AIMS To compare the relative anti-inflammatory potency and safety of topical diclofenac–gentamicin with beta methasone–neomycin following strabismus surgery.
METHODS A single centre, single observer, prospective, randomised, and double masked clinical trial of 25 children undergoing bilateral symmetrical horizontal strabismus surgery was carried out. One eye received diclofenac–gentamicin and the contralateral eye received betamethasone–neomycin; both treatments were instilled four times a day for 4 weeks postoperatively.
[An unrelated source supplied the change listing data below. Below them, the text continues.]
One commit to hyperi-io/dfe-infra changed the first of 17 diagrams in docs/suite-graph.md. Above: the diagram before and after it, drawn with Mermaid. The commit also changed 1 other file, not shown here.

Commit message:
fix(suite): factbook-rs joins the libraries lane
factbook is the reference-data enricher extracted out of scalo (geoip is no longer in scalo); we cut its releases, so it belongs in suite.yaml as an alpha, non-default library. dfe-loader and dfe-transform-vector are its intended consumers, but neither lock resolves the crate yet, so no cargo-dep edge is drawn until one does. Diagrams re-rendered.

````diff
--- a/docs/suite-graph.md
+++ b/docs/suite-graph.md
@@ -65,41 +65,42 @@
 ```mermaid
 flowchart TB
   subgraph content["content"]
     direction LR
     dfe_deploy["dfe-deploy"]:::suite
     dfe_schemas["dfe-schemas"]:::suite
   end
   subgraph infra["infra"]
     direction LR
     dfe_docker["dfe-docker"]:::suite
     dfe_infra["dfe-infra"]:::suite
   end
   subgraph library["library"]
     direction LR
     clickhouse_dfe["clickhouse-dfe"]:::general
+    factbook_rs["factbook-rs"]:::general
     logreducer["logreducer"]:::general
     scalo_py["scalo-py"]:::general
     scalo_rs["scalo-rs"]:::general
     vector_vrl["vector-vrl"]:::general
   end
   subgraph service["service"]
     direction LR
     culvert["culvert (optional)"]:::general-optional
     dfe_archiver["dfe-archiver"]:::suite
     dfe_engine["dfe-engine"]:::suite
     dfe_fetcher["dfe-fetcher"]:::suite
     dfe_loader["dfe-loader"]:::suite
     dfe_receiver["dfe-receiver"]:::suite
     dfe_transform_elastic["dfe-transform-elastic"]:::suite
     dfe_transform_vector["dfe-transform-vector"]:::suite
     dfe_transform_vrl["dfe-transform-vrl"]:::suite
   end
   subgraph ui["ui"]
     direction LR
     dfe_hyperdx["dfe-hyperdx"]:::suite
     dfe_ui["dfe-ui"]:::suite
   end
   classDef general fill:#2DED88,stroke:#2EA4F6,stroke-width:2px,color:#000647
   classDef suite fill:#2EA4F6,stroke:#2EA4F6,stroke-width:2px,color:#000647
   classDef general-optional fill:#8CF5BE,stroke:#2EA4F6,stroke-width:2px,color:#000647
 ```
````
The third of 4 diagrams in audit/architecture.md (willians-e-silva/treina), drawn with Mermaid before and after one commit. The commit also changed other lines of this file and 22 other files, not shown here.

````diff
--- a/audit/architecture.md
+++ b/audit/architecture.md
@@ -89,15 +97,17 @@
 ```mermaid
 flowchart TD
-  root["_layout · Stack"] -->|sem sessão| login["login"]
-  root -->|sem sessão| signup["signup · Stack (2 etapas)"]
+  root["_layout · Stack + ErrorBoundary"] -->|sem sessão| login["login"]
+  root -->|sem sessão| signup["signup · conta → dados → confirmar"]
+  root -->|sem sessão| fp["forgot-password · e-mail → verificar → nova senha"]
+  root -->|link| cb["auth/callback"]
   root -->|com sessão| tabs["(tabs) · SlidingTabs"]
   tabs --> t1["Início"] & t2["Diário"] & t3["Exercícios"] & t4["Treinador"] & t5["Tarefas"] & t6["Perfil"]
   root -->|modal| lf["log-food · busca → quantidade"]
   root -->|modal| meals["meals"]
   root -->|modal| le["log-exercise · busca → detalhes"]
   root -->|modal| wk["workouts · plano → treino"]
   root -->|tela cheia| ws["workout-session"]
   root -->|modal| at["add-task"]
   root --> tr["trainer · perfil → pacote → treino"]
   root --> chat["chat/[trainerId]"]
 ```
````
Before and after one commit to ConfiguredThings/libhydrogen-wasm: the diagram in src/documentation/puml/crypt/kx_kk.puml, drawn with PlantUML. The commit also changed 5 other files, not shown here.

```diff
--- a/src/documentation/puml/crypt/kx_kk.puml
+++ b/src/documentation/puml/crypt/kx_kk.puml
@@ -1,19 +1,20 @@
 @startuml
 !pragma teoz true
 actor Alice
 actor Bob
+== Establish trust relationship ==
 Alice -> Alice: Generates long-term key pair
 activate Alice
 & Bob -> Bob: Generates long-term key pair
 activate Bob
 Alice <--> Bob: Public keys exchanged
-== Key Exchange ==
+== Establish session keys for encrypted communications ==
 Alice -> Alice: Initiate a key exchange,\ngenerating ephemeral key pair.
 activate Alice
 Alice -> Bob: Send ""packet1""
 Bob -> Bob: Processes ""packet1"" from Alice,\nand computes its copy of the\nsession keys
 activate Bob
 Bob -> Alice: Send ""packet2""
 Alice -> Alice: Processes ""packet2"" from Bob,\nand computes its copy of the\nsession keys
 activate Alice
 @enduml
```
Ocular inflammation was assessed at 1 and 4 weeks postoperatively, objectively by comparison with a photographic chart and subjectively by questionnaire.
RESULTS There was no statistically significant difference in the rate of resolution of the inflammatory response between each group at both visits.
CONCLUSION Diclofenac appears to be as effective as betamethasone in controlling postoperative inflammation following strabismus surgery and may offer a safer alternative to the use of topical steroids.
- strabismus surgery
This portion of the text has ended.